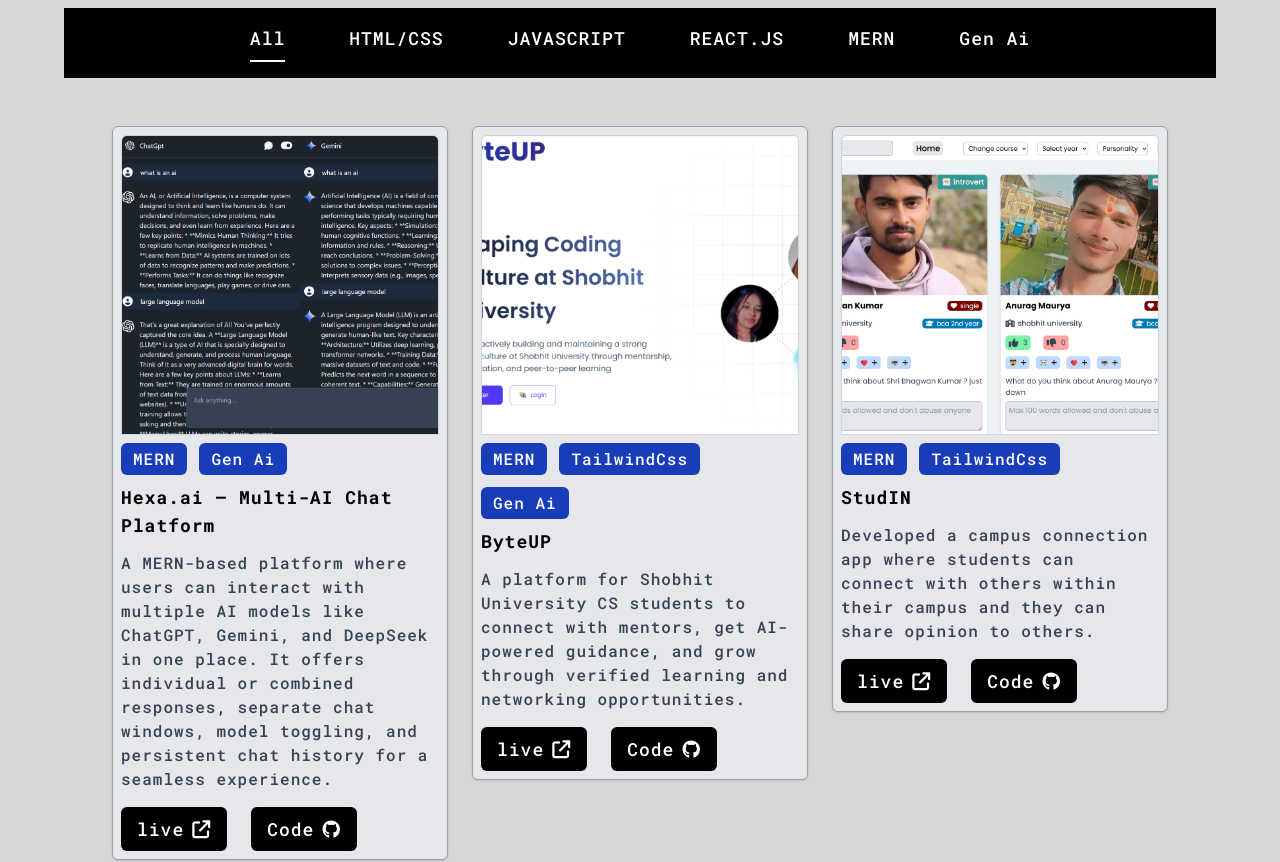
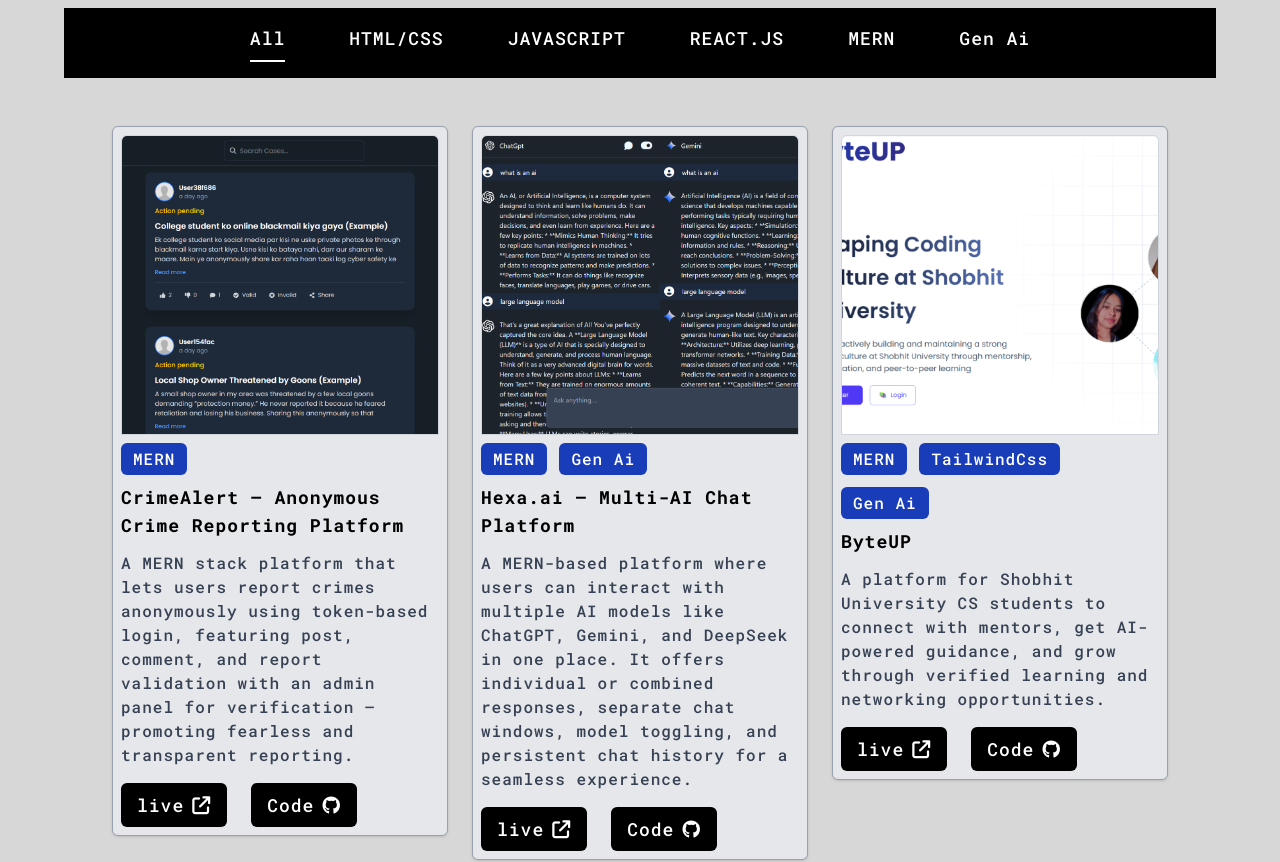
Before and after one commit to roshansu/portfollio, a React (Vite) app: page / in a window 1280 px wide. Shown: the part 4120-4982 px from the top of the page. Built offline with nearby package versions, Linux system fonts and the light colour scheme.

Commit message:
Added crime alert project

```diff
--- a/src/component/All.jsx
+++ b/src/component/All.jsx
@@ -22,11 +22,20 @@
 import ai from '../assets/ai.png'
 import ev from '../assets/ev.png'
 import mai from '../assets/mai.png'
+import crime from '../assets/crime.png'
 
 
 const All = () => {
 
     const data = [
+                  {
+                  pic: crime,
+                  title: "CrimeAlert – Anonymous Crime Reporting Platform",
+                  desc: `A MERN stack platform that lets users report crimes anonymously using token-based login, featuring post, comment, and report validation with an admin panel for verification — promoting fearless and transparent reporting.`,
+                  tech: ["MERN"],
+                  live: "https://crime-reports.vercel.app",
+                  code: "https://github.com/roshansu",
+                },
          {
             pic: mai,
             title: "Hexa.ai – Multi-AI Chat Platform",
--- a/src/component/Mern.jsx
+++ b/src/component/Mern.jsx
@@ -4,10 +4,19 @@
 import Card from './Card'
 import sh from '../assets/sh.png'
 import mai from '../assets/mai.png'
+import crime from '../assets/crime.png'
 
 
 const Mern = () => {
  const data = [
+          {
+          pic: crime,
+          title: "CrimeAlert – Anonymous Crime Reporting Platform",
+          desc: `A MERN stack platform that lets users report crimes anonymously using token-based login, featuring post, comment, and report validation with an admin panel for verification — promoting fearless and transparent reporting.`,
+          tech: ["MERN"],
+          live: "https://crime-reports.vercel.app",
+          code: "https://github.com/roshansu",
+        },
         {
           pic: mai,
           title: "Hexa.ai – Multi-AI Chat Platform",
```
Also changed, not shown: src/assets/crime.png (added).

━━━━━━━━━━━━━━━━

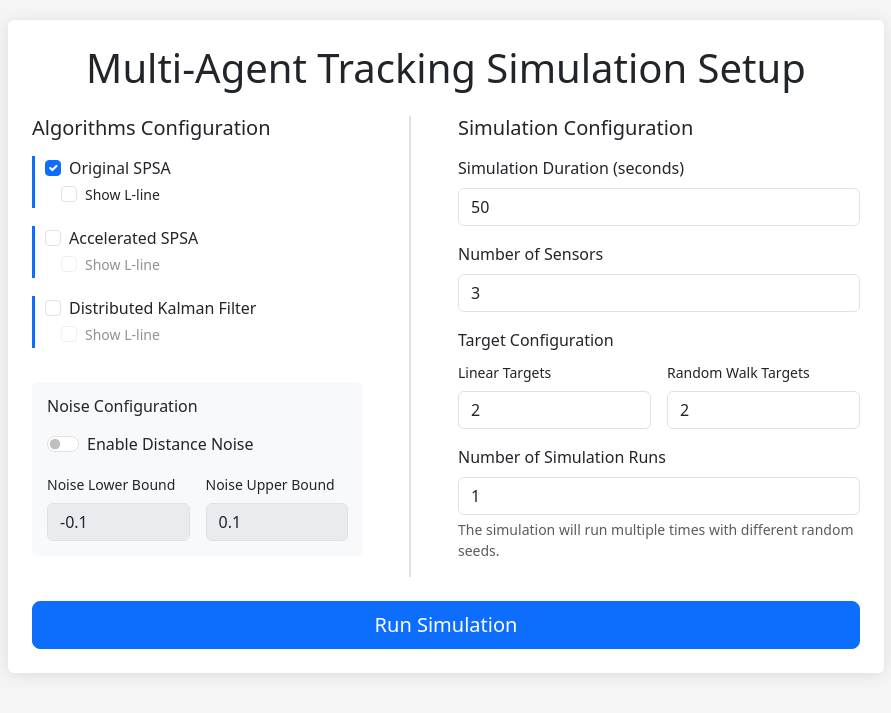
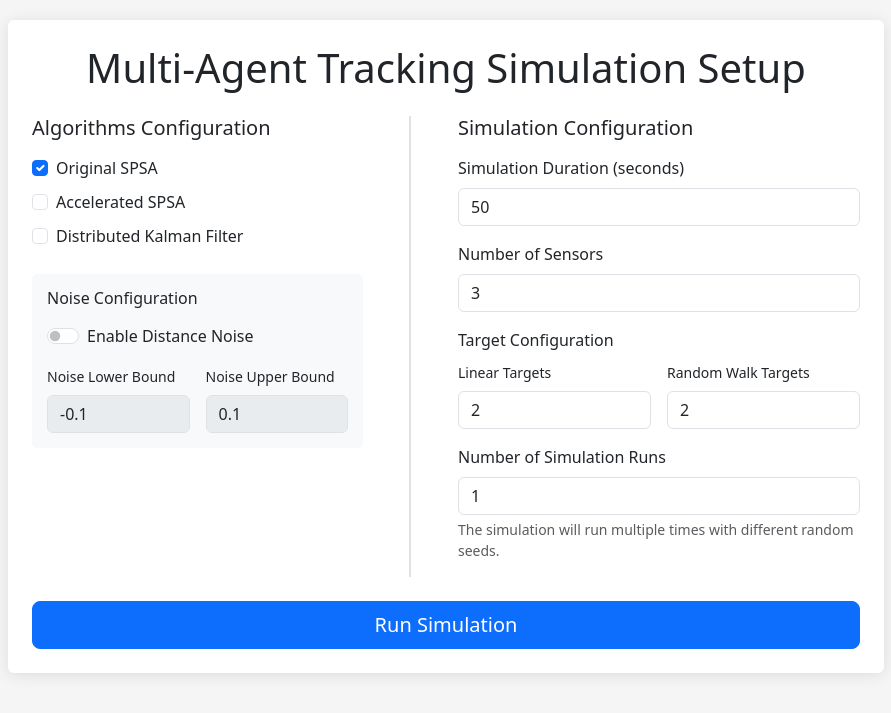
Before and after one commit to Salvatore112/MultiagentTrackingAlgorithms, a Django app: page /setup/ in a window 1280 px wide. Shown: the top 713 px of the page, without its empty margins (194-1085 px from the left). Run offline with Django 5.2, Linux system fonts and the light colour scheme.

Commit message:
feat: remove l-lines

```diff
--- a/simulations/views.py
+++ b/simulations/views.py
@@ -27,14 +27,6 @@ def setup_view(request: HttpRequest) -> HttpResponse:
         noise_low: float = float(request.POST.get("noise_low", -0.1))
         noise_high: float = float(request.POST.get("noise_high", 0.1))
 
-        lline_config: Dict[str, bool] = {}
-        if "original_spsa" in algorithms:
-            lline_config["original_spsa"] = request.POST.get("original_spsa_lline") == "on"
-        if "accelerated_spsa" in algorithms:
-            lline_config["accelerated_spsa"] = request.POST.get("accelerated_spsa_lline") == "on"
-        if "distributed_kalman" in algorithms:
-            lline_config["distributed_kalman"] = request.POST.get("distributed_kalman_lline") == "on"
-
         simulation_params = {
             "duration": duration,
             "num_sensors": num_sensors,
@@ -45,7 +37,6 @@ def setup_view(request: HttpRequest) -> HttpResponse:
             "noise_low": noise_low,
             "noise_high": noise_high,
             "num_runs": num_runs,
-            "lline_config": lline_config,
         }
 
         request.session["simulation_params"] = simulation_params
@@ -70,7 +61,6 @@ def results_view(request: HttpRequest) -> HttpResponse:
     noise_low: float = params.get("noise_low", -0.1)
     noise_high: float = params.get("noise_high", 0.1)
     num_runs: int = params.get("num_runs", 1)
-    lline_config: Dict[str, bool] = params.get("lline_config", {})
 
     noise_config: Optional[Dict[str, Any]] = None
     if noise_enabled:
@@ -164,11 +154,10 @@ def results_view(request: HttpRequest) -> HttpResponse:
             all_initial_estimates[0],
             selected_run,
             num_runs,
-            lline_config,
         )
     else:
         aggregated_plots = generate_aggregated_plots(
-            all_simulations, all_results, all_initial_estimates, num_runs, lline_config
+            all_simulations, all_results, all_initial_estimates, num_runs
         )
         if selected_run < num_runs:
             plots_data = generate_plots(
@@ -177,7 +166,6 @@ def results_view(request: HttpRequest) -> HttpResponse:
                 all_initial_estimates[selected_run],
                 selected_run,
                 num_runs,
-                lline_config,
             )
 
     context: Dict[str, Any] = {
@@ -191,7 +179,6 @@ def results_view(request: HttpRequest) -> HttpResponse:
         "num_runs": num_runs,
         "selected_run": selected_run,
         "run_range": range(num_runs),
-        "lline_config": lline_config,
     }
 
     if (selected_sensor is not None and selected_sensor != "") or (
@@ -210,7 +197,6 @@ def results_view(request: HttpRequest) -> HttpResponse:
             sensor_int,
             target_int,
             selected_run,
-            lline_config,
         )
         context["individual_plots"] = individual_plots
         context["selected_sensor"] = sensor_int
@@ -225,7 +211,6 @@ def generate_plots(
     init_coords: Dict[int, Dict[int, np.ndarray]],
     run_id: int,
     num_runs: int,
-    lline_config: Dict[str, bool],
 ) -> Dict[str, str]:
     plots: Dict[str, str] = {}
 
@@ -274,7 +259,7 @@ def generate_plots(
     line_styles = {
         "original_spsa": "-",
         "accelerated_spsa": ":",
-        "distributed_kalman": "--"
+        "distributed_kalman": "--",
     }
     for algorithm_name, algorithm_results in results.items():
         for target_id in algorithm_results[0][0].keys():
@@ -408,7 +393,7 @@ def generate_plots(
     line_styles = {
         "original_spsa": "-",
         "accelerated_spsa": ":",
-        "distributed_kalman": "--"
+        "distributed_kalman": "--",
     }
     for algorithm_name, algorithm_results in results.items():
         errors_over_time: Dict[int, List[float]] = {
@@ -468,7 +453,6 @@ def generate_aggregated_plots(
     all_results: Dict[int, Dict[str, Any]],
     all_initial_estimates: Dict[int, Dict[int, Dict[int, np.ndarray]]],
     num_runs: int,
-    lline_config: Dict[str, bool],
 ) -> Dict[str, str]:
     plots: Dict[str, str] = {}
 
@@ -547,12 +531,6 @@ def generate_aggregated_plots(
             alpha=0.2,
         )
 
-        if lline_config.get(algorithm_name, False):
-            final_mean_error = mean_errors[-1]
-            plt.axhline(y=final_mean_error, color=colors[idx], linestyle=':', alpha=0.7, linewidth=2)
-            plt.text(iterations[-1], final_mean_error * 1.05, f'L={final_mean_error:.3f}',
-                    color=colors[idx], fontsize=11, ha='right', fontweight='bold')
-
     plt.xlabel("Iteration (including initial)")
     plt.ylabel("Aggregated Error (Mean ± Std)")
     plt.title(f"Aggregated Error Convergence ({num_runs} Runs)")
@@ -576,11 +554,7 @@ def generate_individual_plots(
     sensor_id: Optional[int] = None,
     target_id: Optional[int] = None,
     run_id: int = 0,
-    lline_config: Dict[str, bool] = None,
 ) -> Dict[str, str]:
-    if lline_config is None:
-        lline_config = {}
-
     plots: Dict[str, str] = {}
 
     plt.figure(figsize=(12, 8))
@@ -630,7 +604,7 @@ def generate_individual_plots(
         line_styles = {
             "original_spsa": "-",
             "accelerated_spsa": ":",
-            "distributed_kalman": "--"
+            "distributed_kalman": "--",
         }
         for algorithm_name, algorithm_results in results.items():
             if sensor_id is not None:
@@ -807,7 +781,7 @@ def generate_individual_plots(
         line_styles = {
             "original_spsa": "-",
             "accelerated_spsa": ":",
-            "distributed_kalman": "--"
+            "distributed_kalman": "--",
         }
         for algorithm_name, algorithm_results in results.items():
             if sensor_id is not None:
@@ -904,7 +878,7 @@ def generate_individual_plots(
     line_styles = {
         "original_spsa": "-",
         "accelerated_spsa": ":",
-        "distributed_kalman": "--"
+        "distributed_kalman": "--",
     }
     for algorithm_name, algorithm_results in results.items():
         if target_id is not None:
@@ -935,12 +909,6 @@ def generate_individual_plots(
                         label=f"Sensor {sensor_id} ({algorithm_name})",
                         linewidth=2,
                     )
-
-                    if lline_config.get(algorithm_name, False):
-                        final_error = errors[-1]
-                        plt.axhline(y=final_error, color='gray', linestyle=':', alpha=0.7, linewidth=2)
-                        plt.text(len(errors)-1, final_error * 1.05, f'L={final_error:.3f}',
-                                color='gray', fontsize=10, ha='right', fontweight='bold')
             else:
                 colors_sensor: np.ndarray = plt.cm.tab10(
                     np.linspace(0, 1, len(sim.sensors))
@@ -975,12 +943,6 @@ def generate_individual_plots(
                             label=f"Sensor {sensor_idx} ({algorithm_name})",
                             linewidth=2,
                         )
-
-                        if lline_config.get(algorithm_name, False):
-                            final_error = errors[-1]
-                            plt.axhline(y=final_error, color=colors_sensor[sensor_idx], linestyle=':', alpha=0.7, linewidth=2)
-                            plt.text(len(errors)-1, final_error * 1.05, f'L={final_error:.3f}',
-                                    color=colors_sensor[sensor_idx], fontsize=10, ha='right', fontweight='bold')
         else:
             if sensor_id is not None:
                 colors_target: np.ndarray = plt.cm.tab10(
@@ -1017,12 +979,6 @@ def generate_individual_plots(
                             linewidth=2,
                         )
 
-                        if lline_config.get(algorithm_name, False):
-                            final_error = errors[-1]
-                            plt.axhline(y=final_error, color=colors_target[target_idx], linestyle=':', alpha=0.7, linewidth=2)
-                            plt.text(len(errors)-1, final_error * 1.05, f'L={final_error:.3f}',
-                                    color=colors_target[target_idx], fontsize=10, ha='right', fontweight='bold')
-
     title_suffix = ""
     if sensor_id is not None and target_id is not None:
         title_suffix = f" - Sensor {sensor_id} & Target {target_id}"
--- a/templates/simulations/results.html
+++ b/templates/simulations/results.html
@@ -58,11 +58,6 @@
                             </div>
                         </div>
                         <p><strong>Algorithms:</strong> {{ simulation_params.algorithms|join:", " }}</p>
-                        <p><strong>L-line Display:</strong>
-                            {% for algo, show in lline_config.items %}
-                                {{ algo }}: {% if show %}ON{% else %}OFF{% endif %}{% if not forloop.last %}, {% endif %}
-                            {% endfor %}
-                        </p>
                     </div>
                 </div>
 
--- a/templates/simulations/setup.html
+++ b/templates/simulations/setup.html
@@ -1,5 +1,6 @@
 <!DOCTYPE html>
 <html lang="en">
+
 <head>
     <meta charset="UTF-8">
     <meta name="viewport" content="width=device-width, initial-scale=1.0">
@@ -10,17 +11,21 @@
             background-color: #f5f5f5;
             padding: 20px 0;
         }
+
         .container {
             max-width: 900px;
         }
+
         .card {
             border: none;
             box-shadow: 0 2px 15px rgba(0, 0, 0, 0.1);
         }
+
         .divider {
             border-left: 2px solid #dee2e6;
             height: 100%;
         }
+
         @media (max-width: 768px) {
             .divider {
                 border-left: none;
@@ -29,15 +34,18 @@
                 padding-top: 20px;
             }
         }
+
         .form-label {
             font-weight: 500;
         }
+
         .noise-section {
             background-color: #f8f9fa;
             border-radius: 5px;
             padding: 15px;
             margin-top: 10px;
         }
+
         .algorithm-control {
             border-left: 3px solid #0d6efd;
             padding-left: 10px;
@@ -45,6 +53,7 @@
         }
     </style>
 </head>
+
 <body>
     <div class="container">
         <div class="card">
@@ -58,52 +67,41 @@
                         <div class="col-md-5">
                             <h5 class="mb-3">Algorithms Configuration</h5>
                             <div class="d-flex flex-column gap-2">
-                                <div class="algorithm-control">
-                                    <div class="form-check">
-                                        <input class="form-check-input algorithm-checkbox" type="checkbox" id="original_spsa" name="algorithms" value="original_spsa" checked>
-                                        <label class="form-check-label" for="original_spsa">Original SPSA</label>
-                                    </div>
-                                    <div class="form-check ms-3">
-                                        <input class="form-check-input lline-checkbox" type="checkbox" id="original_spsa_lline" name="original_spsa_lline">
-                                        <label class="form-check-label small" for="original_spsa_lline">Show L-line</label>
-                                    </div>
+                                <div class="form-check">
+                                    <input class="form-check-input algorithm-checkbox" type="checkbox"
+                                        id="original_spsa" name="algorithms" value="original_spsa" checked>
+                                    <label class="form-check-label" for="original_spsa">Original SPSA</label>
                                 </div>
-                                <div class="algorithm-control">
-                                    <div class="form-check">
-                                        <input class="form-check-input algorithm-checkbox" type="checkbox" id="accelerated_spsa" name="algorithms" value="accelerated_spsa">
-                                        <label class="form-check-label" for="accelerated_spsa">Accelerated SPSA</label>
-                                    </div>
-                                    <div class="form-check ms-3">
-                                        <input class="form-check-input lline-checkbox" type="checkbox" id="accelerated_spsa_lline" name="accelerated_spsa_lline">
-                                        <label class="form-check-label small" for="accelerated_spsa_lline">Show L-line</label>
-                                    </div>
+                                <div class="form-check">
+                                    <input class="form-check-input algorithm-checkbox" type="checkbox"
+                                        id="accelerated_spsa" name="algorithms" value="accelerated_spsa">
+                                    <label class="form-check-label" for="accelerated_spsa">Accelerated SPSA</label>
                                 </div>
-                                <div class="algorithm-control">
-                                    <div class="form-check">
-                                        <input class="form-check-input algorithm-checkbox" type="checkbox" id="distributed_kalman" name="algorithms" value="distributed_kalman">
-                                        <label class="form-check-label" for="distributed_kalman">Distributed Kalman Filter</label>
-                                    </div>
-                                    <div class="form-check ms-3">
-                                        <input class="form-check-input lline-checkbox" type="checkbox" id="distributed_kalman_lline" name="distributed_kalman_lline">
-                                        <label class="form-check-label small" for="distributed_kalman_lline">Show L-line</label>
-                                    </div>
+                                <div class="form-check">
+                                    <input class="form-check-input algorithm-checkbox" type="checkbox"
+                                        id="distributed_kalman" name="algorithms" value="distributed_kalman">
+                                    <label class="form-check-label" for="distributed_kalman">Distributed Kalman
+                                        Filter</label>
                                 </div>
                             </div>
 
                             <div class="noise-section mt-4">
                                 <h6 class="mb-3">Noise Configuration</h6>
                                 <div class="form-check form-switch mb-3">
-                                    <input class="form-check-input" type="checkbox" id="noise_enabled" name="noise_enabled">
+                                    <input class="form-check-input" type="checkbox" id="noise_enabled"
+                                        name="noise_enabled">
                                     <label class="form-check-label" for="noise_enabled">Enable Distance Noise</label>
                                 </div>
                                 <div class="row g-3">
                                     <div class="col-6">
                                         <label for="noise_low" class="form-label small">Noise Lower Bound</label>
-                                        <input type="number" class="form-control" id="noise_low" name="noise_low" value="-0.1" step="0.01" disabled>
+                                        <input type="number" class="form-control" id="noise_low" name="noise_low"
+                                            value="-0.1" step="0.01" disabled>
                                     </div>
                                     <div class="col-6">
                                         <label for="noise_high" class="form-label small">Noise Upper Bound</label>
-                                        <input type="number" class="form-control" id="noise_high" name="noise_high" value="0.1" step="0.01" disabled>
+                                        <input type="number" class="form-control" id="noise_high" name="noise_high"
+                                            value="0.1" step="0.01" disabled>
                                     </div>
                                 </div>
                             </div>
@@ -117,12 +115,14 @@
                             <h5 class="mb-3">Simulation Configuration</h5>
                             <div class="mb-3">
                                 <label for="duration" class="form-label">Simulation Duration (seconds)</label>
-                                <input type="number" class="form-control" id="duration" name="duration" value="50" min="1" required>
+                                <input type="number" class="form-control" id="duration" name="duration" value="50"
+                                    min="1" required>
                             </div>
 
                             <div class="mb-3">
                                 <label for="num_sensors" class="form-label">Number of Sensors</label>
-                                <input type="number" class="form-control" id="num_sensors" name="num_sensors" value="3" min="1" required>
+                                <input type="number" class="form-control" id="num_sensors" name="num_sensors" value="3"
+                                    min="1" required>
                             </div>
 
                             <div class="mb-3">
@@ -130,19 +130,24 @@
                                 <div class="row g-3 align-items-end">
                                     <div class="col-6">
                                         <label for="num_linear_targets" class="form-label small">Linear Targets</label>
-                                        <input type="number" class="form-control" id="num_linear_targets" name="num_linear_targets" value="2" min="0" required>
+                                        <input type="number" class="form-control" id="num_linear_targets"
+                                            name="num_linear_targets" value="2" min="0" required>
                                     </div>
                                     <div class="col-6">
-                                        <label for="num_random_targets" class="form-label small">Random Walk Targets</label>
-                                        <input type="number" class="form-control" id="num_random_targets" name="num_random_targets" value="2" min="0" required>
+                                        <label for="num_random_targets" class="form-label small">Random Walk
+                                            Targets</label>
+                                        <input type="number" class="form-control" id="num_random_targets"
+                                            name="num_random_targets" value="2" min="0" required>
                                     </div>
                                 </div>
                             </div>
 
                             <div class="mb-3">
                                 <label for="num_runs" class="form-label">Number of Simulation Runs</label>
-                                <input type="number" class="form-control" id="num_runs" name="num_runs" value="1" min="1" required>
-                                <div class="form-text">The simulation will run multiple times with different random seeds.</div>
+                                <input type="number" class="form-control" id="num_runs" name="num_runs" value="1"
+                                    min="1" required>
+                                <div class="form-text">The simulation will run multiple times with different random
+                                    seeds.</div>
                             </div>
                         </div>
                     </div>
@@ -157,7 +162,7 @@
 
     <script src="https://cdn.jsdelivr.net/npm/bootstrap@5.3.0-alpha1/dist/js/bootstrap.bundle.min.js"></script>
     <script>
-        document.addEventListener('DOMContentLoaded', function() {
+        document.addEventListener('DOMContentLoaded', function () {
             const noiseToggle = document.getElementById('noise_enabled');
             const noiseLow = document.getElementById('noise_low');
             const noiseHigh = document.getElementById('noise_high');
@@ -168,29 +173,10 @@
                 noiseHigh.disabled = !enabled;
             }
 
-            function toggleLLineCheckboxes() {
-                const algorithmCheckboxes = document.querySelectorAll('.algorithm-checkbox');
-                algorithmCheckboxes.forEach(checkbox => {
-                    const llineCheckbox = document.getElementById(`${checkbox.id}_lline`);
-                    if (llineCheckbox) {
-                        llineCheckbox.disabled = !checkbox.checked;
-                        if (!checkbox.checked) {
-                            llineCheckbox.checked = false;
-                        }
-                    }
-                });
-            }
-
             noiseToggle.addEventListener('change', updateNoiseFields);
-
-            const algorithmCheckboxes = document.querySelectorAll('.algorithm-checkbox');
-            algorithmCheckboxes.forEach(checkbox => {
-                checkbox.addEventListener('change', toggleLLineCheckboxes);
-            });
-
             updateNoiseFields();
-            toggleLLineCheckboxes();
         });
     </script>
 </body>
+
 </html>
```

━━━━━━━━━━━━━━━━

_Exercise directions_. Determine the number of lines in the material above that include the word "document". Give that number and no other text.

_Expected answer_. 8